> _YOUR ASSIGNMENT_:
In the records that follow, find each line containing "onClick" and copy it.

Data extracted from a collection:
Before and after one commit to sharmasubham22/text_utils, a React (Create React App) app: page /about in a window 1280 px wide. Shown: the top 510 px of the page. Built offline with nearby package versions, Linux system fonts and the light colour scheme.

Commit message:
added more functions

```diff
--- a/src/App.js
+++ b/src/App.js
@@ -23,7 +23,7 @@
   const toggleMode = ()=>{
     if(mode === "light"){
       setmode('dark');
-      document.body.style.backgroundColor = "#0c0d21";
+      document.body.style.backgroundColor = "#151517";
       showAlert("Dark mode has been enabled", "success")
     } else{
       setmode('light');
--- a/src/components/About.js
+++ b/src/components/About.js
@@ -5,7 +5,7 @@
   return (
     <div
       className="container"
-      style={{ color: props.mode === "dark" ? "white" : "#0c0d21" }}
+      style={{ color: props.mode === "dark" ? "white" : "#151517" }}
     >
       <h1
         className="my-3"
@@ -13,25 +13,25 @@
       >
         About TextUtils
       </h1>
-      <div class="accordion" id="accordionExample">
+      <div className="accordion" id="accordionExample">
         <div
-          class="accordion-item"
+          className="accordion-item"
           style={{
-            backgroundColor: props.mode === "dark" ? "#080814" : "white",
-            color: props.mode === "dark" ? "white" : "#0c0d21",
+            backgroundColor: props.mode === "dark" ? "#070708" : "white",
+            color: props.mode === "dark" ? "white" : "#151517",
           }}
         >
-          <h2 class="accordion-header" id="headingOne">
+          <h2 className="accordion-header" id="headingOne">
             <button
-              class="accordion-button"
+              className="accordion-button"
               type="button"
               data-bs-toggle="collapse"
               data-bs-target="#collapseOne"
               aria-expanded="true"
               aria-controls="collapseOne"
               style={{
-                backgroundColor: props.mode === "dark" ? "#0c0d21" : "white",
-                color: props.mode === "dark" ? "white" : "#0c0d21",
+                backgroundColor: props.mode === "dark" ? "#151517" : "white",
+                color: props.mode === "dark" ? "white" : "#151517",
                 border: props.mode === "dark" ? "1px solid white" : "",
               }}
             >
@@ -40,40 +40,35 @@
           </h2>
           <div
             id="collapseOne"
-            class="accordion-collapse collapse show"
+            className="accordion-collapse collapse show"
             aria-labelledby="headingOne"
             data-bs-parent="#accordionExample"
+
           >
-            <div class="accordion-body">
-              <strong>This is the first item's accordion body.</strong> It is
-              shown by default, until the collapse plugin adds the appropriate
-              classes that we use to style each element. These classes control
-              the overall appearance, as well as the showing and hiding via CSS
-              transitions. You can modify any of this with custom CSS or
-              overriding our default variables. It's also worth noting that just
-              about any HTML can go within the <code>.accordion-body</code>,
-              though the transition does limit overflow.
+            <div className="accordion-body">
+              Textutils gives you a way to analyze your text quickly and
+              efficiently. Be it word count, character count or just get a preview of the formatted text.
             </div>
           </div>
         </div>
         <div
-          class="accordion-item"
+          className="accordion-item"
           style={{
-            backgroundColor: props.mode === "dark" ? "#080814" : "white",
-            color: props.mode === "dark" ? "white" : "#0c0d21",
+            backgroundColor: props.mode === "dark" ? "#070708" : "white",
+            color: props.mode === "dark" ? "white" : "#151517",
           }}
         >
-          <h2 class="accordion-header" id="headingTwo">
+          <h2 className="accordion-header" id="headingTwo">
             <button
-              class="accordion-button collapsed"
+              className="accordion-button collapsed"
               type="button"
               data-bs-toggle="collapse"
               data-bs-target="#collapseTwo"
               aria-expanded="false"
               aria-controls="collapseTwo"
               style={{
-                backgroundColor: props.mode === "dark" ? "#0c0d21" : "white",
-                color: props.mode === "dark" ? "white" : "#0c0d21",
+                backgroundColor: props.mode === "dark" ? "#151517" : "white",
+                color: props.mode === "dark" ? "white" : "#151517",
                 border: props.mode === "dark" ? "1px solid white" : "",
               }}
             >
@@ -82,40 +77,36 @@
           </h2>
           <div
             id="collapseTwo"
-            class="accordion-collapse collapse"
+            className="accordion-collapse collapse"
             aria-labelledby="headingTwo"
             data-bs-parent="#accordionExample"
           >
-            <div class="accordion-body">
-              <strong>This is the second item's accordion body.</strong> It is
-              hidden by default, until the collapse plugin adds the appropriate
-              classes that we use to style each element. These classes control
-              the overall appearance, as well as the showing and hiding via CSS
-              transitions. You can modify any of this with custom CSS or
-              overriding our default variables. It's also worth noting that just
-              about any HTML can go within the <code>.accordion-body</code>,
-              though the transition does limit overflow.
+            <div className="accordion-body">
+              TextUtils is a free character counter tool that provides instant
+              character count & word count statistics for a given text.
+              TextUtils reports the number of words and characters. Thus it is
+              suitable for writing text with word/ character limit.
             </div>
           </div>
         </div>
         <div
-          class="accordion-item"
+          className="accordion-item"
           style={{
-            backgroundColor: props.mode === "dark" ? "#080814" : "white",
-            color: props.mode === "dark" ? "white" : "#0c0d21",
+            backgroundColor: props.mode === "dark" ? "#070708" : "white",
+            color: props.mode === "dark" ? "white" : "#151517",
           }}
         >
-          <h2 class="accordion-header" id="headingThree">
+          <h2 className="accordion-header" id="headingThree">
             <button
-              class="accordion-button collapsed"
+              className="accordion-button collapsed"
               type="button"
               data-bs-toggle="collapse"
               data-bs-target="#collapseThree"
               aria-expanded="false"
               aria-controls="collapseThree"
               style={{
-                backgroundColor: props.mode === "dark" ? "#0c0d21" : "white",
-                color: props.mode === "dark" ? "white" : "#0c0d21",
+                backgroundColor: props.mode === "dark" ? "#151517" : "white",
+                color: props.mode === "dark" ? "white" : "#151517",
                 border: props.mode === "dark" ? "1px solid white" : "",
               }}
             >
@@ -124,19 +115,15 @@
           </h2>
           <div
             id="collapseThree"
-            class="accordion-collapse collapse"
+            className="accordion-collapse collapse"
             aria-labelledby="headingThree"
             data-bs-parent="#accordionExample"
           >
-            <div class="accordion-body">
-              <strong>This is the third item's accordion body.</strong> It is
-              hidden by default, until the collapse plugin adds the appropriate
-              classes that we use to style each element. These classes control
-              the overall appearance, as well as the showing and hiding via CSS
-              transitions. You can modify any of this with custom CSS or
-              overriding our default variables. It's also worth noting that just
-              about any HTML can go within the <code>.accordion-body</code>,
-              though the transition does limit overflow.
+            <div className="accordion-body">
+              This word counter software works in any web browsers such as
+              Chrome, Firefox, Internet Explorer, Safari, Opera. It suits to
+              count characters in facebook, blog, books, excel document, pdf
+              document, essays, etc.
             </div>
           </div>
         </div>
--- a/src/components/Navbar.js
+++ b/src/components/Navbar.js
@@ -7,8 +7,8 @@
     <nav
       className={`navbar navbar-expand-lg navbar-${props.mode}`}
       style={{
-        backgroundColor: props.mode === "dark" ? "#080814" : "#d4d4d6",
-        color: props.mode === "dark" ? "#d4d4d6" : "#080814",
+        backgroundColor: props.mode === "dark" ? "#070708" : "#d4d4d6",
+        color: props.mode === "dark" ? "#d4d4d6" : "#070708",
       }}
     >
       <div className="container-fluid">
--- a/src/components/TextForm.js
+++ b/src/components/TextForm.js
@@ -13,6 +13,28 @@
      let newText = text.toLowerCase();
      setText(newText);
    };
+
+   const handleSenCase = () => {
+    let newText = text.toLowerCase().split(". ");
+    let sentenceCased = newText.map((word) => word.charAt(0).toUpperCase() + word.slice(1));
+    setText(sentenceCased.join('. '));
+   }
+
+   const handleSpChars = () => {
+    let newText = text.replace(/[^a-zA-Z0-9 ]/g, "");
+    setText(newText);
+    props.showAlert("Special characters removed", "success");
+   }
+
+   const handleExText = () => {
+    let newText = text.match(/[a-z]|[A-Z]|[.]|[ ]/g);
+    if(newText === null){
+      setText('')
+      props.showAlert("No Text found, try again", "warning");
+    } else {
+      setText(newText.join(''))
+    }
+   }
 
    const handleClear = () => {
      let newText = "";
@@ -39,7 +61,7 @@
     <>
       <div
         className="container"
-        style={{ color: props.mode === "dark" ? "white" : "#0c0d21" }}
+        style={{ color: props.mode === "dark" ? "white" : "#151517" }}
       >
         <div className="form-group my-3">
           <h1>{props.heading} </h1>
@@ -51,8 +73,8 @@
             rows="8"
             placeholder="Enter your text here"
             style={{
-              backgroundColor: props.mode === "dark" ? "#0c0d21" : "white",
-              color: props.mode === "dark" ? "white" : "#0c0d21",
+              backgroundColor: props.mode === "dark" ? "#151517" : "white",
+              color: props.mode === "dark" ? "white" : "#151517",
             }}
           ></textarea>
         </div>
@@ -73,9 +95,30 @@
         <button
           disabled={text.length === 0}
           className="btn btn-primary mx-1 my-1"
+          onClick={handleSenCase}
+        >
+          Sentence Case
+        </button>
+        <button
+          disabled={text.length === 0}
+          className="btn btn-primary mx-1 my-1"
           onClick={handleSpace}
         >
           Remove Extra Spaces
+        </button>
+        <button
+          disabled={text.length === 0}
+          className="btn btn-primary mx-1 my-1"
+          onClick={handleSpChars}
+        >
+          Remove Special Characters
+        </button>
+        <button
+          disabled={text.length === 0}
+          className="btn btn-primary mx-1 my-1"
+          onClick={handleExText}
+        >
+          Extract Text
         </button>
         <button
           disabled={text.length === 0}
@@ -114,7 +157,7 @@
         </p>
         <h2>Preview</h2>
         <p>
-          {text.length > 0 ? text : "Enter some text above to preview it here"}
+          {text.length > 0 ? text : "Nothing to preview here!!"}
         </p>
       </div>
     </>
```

> _RESULT OF THE EXERCISE_:
+          onClick={handleSenCase}
           onClick={handleSpace}
+          onClick={handleSpChars}
+          onClick={handleExText}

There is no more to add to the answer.